ABSTRACT: Structure and Thermochronology of the Irian Jaya Fold Belt, Indonesia
Kendrick, R. D., K. C. Hill, and P. B. O'Sullivan , Australian Geodynamics Cooperative Research Centre, Melbourne, Australia
New Guinea, the NE margin of the Australian plate, underwent Neogene to Recent collision with Paleogene island arcs, resulting in uplift to elevations >5km in the Irian Jaya Fold Belt (IJFB) of central New Guinea. The fold belt to the east and west is lower, shows less basement involvement and contains giant gas and oil deposits. Despite dense jungle cover and difficult karst terrain in the IJFB, interpretations based on recent Geosec structural modelling and new constraints from fission track thermochronology define the timing and style and hydrocarbon prospectivity of the region.
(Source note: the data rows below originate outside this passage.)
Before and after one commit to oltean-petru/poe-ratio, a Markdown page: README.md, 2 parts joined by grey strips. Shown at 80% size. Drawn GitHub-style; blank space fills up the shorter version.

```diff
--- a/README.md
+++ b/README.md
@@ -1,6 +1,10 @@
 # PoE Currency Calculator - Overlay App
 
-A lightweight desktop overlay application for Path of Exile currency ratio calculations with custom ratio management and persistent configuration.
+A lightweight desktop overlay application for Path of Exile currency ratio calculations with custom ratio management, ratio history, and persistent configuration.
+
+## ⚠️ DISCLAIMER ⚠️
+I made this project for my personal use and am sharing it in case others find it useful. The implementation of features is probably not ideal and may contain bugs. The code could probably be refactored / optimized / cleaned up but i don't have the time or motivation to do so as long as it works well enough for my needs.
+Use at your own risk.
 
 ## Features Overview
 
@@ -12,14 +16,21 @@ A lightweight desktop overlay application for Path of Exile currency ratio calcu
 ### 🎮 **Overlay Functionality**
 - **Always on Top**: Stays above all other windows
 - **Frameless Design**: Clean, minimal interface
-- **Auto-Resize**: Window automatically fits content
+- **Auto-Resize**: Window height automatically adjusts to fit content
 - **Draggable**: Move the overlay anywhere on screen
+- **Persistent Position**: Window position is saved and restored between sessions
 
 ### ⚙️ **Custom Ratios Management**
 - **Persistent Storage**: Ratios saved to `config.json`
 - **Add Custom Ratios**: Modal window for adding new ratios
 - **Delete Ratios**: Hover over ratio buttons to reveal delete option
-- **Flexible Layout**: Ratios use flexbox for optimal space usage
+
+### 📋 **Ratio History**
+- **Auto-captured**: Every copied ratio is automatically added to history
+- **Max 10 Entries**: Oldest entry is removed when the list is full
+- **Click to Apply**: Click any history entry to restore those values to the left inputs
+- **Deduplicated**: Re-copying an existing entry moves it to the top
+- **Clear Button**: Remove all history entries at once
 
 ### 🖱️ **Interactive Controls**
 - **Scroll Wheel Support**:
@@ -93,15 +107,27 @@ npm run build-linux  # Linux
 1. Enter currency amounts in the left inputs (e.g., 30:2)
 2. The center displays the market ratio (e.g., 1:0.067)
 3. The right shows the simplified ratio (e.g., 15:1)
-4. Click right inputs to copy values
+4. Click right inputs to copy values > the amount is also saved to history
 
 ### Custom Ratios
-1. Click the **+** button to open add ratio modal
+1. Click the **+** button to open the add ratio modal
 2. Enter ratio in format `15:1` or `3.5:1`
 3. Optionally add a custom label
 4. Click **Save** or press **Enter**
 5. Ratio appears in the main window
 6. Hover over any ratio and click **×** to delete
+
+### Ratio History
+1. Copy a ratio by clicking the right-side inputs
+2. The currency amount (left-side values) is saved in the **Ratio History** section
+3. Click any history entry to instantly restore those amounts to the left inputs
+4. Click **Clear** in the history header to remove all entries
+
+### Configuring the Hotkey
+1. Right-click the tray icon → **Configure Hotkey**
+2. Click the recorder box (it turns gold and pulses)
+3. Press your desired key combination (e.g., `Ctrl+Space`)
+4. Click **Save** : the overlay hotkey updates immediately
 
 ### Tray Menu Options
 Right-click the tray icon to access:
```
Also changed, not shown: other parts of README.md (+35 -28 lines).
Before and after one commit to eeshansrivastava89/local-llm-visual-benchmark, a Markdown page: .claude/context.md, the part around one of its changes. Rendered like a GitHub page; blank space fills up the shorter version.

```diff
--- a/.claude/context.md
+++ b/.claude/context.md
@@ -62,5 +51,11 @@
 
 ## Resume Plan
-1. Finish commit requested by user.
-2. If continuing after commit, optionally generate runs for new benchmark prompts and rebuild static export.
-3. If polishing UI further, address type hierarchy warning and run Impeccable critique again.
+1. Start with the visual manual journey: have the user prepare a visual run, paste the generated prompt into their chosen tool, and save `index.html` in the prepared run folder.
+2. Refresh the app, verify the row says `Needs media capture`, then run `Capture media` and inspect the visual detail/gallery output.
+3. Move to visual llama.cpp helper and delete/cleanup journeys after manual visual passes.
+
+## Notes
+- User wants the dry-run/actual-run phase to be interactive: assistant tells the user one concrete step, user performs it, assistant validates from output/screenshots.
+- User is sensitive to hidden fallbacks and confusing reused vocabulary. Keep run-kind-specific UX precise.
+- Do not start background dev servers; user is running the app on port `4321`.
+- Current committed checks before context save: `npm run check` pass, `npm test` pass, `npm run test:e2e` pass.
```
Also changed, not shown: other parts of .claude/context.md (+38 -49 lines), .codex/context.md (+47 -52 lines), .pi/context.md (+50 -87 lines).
An older, structurally higher, thin-skinned thrust system records the initiation of orogeny in the northern IJFB between ~12-5 Ma. A Pliocene-Recent, structurally lower, thick-skinned thrust system is interpreted to have produced the rapid and recent uplift of the IJFB, by transporting the ~200 km long Mapenduma Thrust sheet to the surface. The hanging wall geometry of the Mapenduma Thrust is essentially a deeply eroded fault-bend fold above an inverted pre-existing extensional fault. These reactivated extensional faults probably sole into a regional decollement at depths >20km, based on cross sections and the relatively low (greenschist) metamorphic grade in basement. Minimum shortening of ~53 km was accommodated on Late Proterozoic and basement decollements contributing to total regional shortening across the IJFB of 78-116 km (44-49%).
Hydrocarbon potential in the IJFB is demonstrated by oil discoveries at Cross Catalina and Kau-2. The active petroleum system is likely sourced from Kimmeridgian shales, as in the prolific Papuan Basin and Northwest Shelf.
AAPG Search and Discovery Article #90913©2000 AAPG International Conference and Exhibition, Bali, Indonesia